Saudi women, campaigning for their right to drive, have asked for Hillary Clinton to lend her voice to the cause. They are unhappy with her response, however Princess Ameerah has spoken in public supporting the cause, electing to appear on American television.
Saudi Women For Driving, a collation comprised of leading Saudi women’s rights activists, academics and bloggers, sent a letter to Secretary of State Hillary Clinton asking for her public support. Clinton told reporters at a State Department news conference, "What these women are doing is brave and what they are seeking is right, but the effort belongs to them. I am moved by it and I support them, but I want to underscore the fact that this is not coming from outside of their country. This is the women themselves, seeking to be recognized."
The group was dissatisfied with her response. While Clinton and many other U.S. officials might identify with the Saudi’s women’s cause, they are reluctant to speak because the Obama administration is increasingly dependent on Saudi authorities to maintain stability in the Middle East and Persian Gulf amid uprising across the Arab world. State Department spokeswoman Victoria Nuland said of Clinton, "She is making a judgment on how best to support universal human rights for women. There are times when it makes sense to do so publicly and there are times for quiet diplomacy."
In response Saudi Women For Driving wrote, “Secretary Clinton: quiet diplomacy is not what we need right now. What we need is for you, personally, to make a strong, simple and public statement supporting our right to drive.” They go on to say that they understand that the US-Saudi relationship is complex, but the Women2Drive campaign in the largest women’s rights campaign in Saudi history, and as such it demands public diplomacy and outspoken support.
Since then Clinton said, "We have made clear our views that women everywhere, including women in the kingdom, have the right to make decisions about their lives and their futures. They have the right to contribute to society and provide for their children and their families, and mobility, such as provided by the freedom to drive, provides access to economic opportunity, including jobs, which does fuel growth and stability." She went on to give assurance that "We will continue in private and in public to urge all governments to address issues of discrimination and to ensure that women have the equal opportunity to fulfill their own God-given potential.”
Last Friday was the day of action for Saudi women campaigning for their right to drive. After Manal al-Sharif was arrested for driving on May 21, a furious flurry of social media and online campaigning has come out of Saudi Arabia demanding women’s right to drive. June 17 was the day that Manah called for women to get behind the wheel, which they did. At least 40 women drove and no arrests were made. June 17th is the day organizers encourage Saudi women to start driving regularly, not a one-day protest.
Religious edict prohibits female driving, as well as opening bank accounts, obtaining passports and going to school with a male guardian. Saudi Arabia is the only country that bans women from driving, according to Nadya Khalife, a Human Rights Watch women’s rights researcher. Khalife points out that the Women2Drive campaign is different from other efforts to support women driving because it’s message is directed through social media.
Campaign organizers were explicit in their expectations of Saudi women participating in Women2Drive day last Friday.
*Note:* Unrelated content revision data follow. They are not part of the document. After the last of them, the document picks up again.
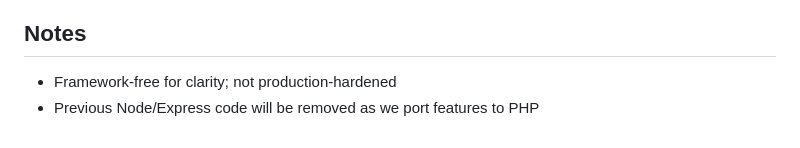
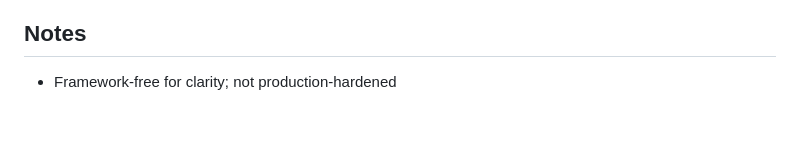
Before and after one commit to ClarkJampot/travel-booking, a Markdown page: README.md, the part around the change. Drawn GitHub-style.

Commit message:
chore: update README.md to clarify framework status

```diff
--- a/README.md
+++ b/README.md
@@ -105,4 +105,3 @@ JSON responses; errors: `{ "error": "message" }` with proper status codes.
 
 ## Notes
 - Framework-free for clarity; not production-hardened
-- Previous Node/Express code will be removed as we port features to PHP
```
Women were to wear full Islamic dress, wave the Saudi flag and display a picture of the king to show patriotism. It was recommended that female drivers have an international driver’s license and were accompanied by a man. The campaign wanted to show defiance within Saudi societal confines, and would not take responsibility for women who acted outside these guidelines.
Yesterday Princess Ameerah Al-Taweel, the wife of Saudi billionaire Prince Alwaleed bin Talal, spoke to the Today Show about women’s rights to drive in Saudi. “We’re fighting for our rights and we are getting them. If we were not getting them, you would not see me talking to you now,” Ameerah said. She didn’t wear the traditional Saudi veil or abaya, likely making her the first Saudi Princess to do so in public.
You can watch her appearance on the Today Show here:
Follow the campaign on social media (though these groups are being deleted regularly):